50 more urban species #11: Zenaida dove

A zenaida dove, Zenaida aurita, incubates eggs on a nest on a light fixture on the garage.

Like its close relative the mourning dove, the zenaida dove has no qualms about nesting near human habitation. This bird, common throughout the Caribbean (national bird of Anguilla) carries out much of its activity around people. On our recent stay in Antigua we saw them drinking from a swimming pool, fighting on rooftops, and perched everywhere on eaves, ledges and ornamental plants. They eat seeds and the crumbs of human foods derived from seeds, and occasionally insects. Their cooing song makes for a pleasant morning wake up call.

This dove was named for the wife (and cousin) of naturalist Charles Lucien Bonaparte (both could claim Emperor Napoleon as their uncle). There are six other doves with the Genus name Zenaida. This dove is usually called "turtle dove" on English speaking islands, or sometimes referred to as a "mourning dove." I saw three other dove species on Antigua (though Wikipedia claims there are nine total--more visits needed!): the much smaller ground dove, the larger white-crowned pigeon, and the feral rock pigeon.


Urban Nature Pictures 5/13

Alexis shows what it takes to get the right shot. Maggie, as she often is during Alexis' best photography, at the end of a 6 foot lead.

I can't overstate how nice it is to live in a place where there are public art shows. I really urge anyone who lives in the Boston area to come and see this show.
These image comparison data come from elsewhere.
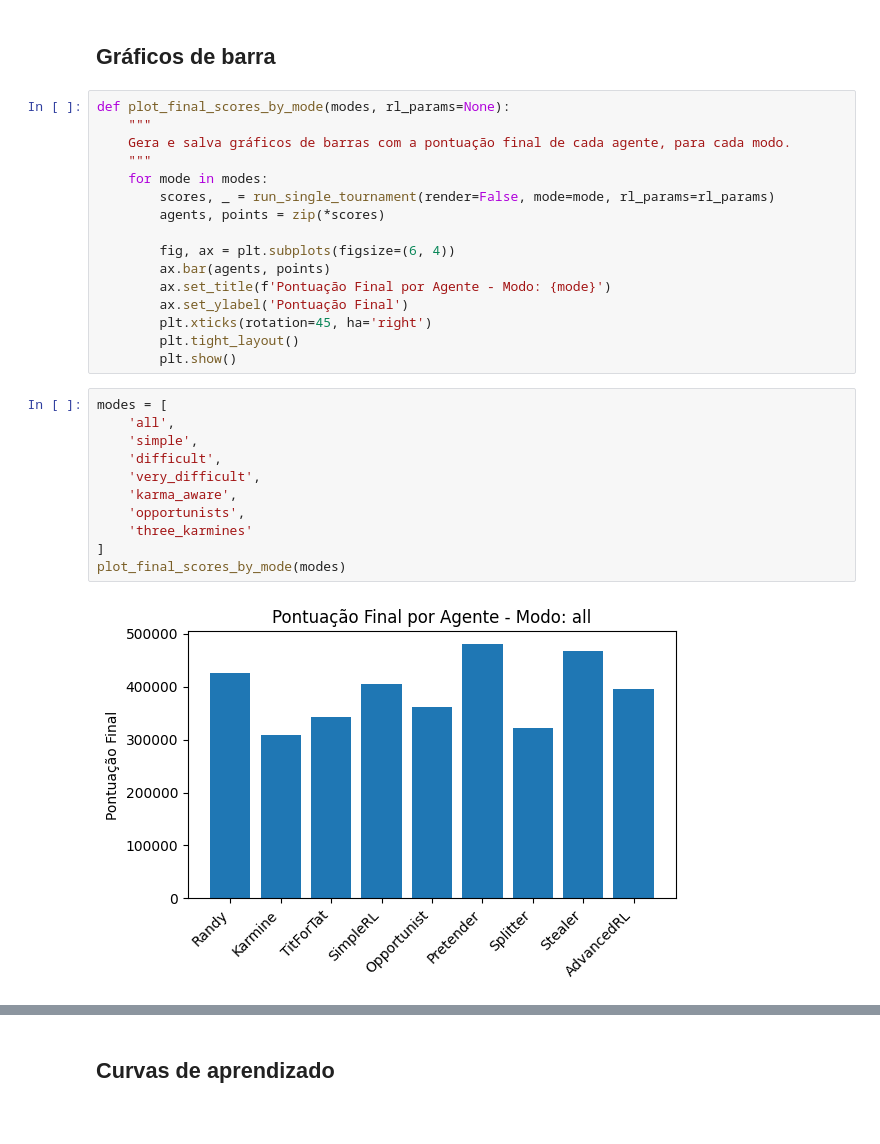
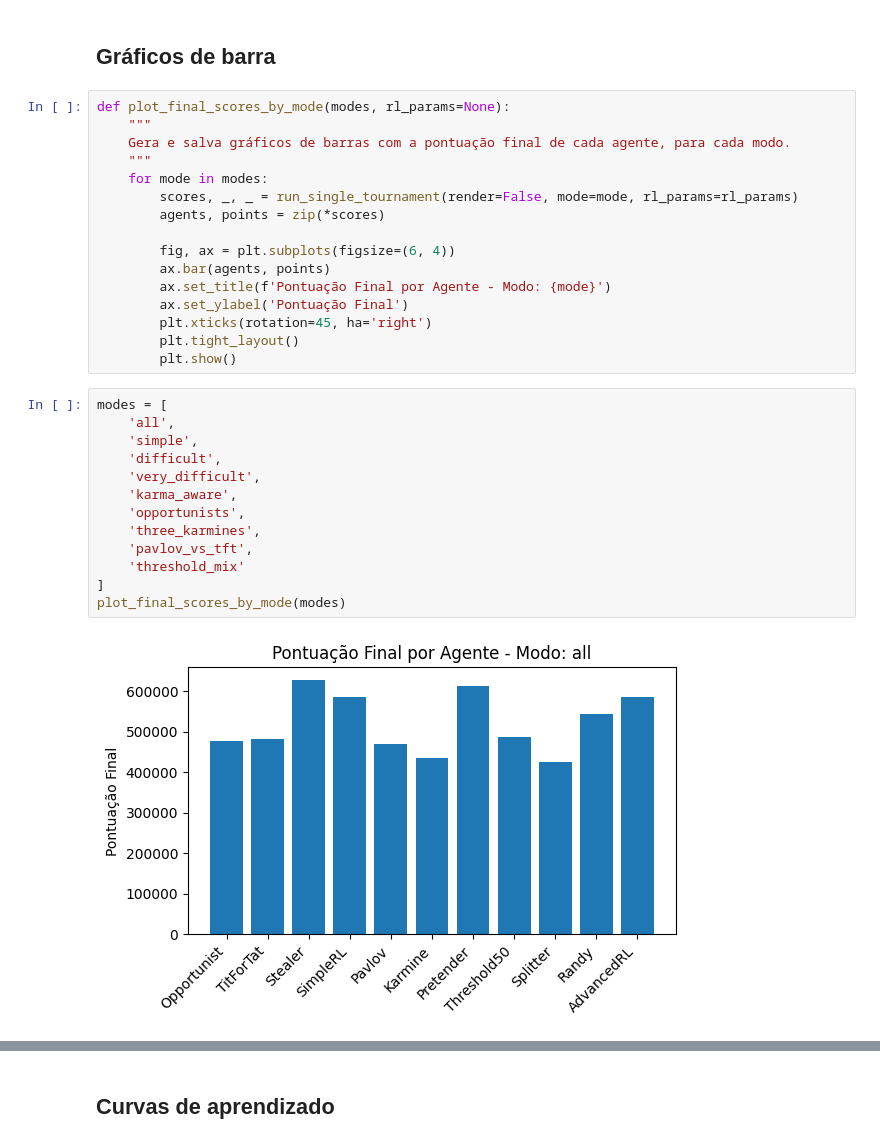
Before and after one commit to Washjr/InteligenciaArtificial, a Jupyter notebook: split-or-steal/analysis.ipynb, the cells around one changed output, grey strips where cells are left out. Drawn from its saved outputs; the diff is of its cells as text.

```diff
--- a/split-or-steal/analysis.ipynb
+++ b/split-or-steal/analysis.ipynb
@@ -18,7 +23,7 @@ def plot_final_scores_by_mode(modes, rl_params=None):
     Gera e salva gráficos de barras com a pontuação final de cada agente, para cada modo.
     """
     for mode in modes:
-        scores, _ = run_single_tournament(render=False, mode=mode, rl_params=rl_params)
+        scores, _, _ = run_single_tournament(render=False, mode=mode, rl_params=rl_params)
         agents, points = zip(*scores)
 
         fig, ax = plt.subplots(figsize=(6, 4))
@@ -31,13 +36,15 @@ def plot_final_scores_by_mode(modes, rl_params=None):
 # %%
 modes = [
     'all',
     'simple',
     'difficult',
     'very_difficult',
     'karma_aware',
     'opportunists',
-    'three_karmines'
+    'three_karmines',
+    'pavlov_vs_tft',
+    'threshold_mix'
 ]
 plot_final_scores_by_mode(modes)
 # %% [output]
-[figure, old version]
+[figure, new version]
```
Also changed, not shown: parts of 11 cells of this notebook, 1 other file.
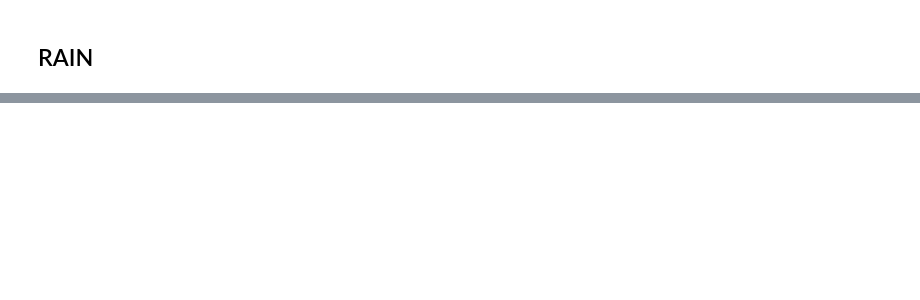
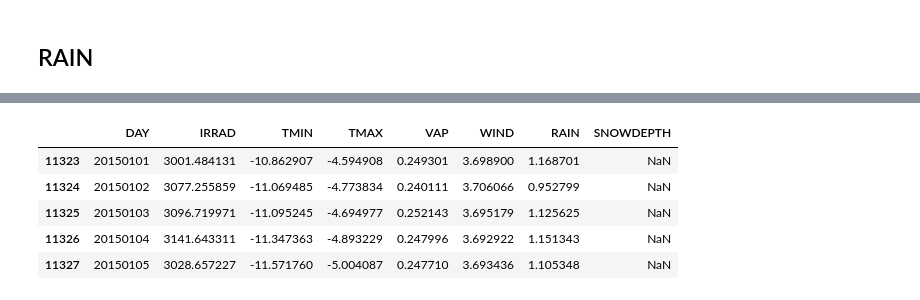
Before and after one commit to CS-MSU/3s-Article, a Jupyter notebook: 2_neural_prophet.ipynb, the cells around one changed output, grey strips where cells are left out. Drawn from its saved outputs; the diff is of its cells as text; code cells hidden in the pictures; blank space fills up the shorter version.

```diff
--- a/2_neural_prophet.ipynb
+++ b/2_neural_prophet.ipynb
@@ -275,0 +294,20 @@ visulize(test_data, 'RAIN')
+# %%
+output = test_data[['DAY', 'IRRAD_np', 'TMIN_np', 'TMAX_np', 'VAP_np', 'WIND_np', 'RAIN_np', 'SNOWDEPTH']].copy()
+# %%
+output = output.rename(columns={
+    'IRRAD_np': 'IRRAD',
+    'TMIN_np': 'TMIN',
+    'TMAX_np': 'TMAX',
+    'VAP_np': 'VAP',
+    'WIND_np': 'WIND',
+    'RAIN_np': 'RAIN'
+    })
+# %%
+output.head()
+# %% [output]
+|  | DAY | IRRAD | TMIN | TMAX | VAP | WIND | RAIN | SNOWDEPTH |
+| 11323 | 20150101 | 3001.484131 | -10.862907 | -4.594908 | 0.249301 | 3.698900 | 1.168701 | NaN |
+| 11324 | 20150102 | 3077.255859 | -11.069485 | -4.773834 | 0.240111 | 3.706066 | 0.952799 | NaN |
+| 11325 | 20150103 | 3096.719971 | -11.095245 | -4.694977 | 0.252143 | 3.695179 | 1.125625 | NaN |
+| 11326 | 20150104 | 3141.643311 | -11.347363 | -4.893229 | 0.247996 | 3.692922 | 1.151343 | NaN |
+| 11327 | 20150105 | 3028.657227 | -11.571760 | -5.004087 | 0.247710 | 3.693436 | 1.105348 | NaN |
```
Also changed, not shown: parts of 19 cells of this notebook, 7 other files.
There are 14 pieces; I don't love all of them, but some of them are truly transformative, making you feel like you are in a strange new place.

When I posted a picture of the artist making this piece, someone asked what kind of wood it was. I asked the artist when I saw him the other day, and he said they were various kinds of saplings, chosen for their straightness.

Maggie sits on the bed, worried by a noise outside, and framed by Boston ivy.